(6/8132) Usefulness of three-dimensional visualization of coronary arteries using electron-beam computed tomography data with volume rendering.
Three-dimensional images of the coronary arteries using electron-beam computed tomography (EBCT) data with shaded surface rendering makes it possible to achieve images easily with a short reconstruction time. However, a lower threshold is required to estimate vessel diameters and there is a quantitative problem compared with conventional coronary arteriography. In combination with volume rendering, EBCT may be useful to detect the normal coronary artery wall, the major components of the atherosclerotic plaque (lipid, fibrous connective tissue and calcium). EBCT scans offer a new, non-invasive alternative to conventional coronary arteriography for diagnosis of coronary artery disease. (+info)
(7/8132) Unilateral semicircular canal aplasia in Goldenhar's syndrome.
A patient with Goldenhar's syndrome (oculoauriculovertebral dysplasia) and unilateral aplasia of all semicircular canals is presented. This is the first report of such a finding and may support the hypothesis that Goldenhar's syndrome and the CHARGE association have a common pathogenetic mechanism. (+info)
(8/8132) Clinical application of three-dimensional ultrasound in fetal brain assessment.

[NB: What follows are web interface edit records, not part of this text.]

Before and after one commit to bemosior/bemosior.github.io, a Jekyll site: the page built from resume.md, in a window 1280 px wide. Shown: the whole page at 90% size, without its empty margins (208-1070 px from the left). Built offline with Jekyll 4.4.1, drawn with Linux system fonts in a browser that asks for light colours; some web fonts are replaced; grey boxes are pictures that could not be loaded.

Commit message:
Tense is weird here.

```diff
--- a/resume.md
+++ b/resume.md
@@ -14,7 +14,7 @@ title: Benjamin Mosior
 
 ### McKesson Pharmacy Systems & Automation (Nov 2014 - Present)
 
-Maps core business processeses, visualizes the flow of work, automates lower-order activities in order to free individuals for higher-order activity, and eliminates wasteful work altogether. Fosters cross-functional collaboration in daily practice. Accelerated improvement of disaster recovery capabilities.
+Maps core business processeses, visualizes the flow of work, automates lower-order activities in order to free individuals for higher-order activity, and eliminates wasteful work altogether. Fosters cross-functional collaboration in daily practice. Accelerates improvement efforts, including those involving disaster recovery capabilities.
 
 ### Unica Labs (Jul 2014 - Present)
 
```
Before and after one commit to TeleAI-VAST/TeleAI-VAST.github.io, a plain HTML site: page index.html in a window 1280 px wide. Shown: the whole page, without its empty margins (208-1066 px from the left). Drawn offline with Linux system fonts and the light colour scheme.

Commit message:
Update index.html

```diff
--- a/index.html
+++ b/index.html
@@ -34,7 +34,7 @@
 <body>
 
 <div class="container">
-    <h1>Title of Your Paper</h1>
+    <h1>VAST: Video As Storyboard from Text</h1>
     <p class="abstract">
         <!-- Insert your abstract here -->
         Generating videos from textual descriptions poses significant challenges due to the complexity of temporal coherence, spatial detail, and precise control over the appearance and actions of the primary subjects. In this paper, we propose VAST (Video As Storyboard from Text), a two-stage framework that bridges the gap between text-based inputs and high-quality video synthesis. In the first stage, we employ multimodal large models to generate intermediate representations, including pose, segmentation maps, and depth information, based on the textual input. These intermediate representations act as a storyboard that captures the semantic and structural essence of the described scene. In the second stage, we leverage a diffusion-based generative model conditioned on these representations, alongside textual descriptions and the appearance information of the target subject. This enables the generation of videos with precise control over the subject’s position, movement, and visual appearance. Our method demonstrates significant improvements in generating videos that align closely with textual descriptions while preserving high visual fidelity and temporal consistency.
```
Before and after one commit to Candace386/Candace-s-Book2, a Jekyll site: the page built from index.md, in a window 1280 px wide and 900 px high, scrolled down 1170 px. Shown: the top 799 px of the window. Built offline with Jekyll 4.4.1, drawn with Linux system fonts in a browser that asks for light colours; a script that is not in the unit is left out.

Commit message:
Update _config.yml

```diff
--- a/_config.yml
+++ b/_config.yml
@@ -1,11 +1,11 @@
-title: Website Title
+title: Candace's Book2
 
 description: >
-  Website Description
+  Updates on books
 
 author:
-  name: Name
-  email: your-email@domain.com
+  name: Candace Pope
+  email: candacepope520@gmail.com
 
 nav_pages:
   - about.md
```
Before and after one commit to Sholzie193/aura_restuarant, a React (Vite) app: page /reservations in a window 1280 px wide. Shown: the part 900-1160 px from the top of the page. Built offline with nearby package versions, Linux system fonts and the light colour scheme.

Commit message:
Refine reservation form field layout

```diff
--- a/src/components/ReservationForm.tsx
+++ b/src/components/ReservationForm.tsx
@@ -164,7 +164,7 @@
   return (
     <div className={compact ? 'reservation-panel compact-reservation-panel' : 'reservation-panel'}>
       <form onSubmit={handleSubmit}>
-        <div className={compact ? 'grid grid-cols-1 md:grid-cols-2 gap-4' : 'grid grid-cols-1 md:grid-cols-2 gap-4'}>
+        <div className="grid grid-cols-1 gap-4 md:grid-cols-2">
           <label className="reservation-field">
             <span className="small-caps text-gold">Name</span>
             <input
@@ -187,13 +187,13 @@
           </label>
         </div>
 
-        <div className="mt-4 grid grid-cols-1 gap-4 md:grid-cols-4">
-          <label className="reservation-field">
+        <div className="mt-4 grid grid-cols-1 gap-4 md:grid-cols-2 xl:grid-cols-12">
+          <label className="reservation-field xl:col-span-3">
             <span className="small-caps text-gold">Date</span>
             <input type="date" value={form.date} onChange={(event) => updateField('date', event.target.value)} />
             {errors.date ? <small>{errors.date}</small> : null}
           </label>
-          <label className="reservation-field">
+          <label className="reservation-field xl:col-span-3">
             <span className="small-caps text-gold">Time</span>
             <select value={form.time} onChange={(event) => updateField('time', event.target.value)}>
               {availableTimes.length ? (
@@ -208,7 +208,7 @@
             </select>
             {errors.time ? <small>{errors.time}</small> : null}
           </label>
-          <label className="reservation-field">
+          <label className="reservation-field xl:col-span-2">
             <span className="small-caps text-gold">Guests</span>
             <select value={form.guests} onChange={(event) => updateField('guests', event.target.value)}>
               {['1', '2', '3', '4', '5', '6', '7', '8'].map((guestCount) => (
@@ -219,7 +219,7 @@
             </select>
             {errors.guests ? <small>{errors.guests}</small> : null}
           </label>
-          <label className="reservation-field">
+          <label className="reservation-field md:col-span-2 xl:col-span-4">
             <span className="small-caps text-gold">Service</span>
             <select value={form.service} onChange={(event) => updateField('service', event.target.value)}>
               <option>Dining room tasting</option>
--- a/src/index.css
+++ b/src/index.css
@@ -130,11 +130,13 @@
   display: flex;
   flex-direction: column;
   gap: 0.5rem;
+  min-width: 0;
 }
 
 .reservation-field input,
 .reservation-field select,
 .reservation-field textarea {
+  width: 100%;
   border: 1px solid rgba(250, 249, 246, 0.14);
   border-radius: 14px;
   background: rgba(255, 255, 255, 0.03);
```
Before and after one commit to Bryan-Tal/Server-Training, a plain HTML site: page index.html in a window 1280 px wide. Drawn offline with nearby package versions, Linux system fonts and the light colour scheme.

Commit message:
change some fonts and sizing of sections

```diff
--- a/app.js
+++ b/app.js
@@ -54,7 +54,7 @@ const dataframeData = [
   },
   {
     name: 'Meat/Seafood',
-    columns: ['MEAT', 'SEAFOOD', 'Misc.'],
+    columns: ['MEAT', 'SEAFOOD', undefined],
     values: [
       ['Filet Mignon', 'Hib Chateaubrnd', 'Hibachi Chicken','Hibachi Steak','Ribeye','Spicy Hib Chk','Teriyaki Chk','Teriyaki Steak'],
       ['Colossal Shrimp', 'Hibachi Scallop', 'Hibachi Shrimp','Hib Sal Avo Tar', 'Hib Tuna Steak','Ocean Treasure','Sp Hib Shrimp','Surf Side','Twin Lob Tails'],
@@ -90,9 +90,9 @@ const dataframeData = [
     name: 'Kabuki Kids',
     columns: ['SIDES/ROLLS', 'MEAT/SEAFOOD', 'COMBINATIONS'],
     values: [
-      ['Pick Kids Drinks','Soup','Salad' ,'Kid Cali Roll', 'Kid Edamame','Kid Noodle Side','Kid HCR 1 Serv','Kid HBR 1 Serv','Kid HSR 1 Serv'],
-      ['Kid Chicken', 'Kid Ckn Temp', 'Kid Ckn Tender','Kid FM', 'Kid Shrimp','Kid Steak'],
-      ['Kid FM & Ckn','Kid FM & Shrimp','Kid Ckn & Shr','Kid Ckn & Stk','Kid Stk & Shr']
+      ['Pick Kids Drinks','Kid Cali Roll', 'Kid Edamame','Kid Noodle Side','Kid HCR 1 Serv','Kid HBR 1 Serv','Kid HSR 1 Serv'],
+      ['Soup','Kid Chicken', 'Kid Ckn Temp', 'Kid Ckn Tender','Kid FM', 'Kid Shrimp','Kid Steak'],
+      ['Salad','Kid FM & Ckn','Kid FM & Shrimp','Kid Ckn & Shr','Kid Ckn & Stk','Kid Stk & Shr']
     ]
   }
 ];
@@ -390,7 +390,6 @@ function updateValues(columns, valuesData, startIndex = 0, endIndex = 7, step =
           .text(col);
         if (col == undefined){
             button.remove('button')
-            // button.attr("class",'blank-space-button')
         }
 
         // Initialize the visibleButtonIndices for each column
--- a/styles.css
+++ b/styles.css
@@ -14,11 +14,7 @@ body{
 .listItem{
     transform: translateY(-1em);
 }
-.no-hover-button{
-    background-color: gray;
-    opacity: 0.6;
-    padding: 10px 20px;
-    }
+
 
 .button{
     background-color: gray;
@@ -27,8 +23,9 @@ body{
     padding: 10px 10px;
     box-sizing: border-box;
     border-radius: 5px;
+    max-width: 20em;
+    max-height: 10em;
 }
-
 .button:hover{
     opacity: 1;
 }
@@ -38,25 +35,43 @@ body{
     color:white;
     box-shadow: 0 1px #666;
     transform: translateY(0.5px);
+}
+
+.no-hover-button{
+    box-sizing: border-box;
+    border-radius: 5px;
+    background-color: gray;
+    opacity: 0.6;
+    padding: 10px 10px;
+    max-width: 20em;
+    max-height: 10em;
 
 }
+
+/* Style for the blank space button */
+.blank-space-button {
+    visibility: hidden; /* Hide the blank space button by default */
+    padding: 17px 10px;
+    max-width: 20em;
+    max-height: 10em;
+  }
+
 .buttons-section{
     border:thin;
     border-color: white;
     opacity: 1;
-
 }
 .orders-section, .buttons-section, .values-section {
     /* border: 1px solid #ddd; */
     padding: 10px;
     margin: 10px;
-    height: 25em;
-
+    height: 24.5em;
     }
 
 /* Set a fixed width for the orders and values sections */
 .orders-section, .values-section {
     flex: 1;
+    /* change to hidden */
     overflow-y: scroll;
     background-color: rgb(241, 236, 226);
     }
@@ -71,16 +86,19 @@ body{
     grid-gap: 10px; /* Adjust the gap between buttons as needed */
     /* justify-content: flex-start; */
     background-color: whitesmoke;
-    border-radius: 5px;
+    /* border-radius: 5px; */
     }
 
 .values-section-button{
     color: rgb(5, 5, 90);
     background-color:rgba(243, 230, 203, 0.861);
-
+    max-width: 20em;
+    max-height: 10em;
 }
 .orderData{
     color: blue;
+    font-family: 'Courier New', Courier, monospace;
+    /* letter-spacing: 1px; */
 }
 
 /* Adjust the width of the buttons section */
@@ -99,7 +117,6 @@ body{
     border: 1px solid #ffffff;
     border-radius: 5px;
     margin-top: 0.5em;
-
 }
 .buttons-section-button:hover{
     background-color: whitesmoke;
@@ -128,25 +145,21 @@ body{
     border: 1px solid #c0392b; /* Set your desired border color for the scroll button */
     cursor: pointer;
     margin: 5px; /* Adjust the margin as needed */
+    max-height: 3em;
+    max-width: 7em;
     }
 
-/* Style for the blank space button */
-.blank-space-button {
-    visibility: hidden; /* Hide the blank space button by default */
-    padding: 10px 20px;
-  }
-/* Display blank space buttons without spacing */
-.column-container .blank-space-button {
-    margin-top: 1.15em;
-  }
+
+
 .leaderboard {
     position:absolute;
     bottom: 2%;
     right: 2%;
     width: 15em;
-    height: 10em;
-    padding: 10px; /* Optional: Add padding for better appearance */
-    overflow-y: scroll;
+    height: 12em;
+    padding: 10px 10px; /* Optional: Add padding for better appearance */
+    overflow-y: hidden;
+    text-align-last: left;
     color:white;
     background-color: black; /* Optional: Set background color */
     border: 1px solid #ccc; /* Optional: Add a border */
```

AIM: To clarify the usefulness of three-dimensional (3D) ultrasound in the assessment of the fetal head and brain, according to 3D ultrasound surface reconstruction, multiplanar image analysis, three-dimensional angiography, and volume calculation. METHODS: We examined 326 normal fetuses between 10 and 40 weeks of gestation using 3D ultrasound (Voluson, 530D, Medison, Seoul, Korea), mainly with transvaginal 3D transducer. Fetal head structures, such as the skull, brain structure, and brain circulation, were presented by surface mode, multiplanar imaging mode, and three-dimensional Doppler mode. After automatic volume acquisition of the fetal head, image analyses were performed off-line, and 3D View software was used for volume imaging of the lateral ventricle and choroid plexus in randomly selected 30 normal fetuses. Seven fetuses with intracranial abnormalities were evaluated by 3D ultrasound functions. RESULTS: Surface mode of 3D ultrasound objectively depicted in vivo development of the cranial bones and formation of the cranial sutures and fontanelles in normal fetuses. Multiplanar image analysis of the brain structure presented a fetal brain in more cutting sections than conventional 2D ultrasound. Transvaginal 3D angiography was successful in 13% of normal fetuses and rotation of 3D circulatory image allowed the analysis of the intracranial vessels. Volume imaging showed the intracranial structures, such as the lateral ventricle and choroid plexus. Intracranial abnormalities were longitudinally evaluated by 3D ultrasound and objective images helped in reaching prenatal diagnoses. CONCLUSION: Advanced 3D ultrasonography and software for volume analysis can provide additional objective information about the fetal skull formation, brain structure, and brain circulation. (+info)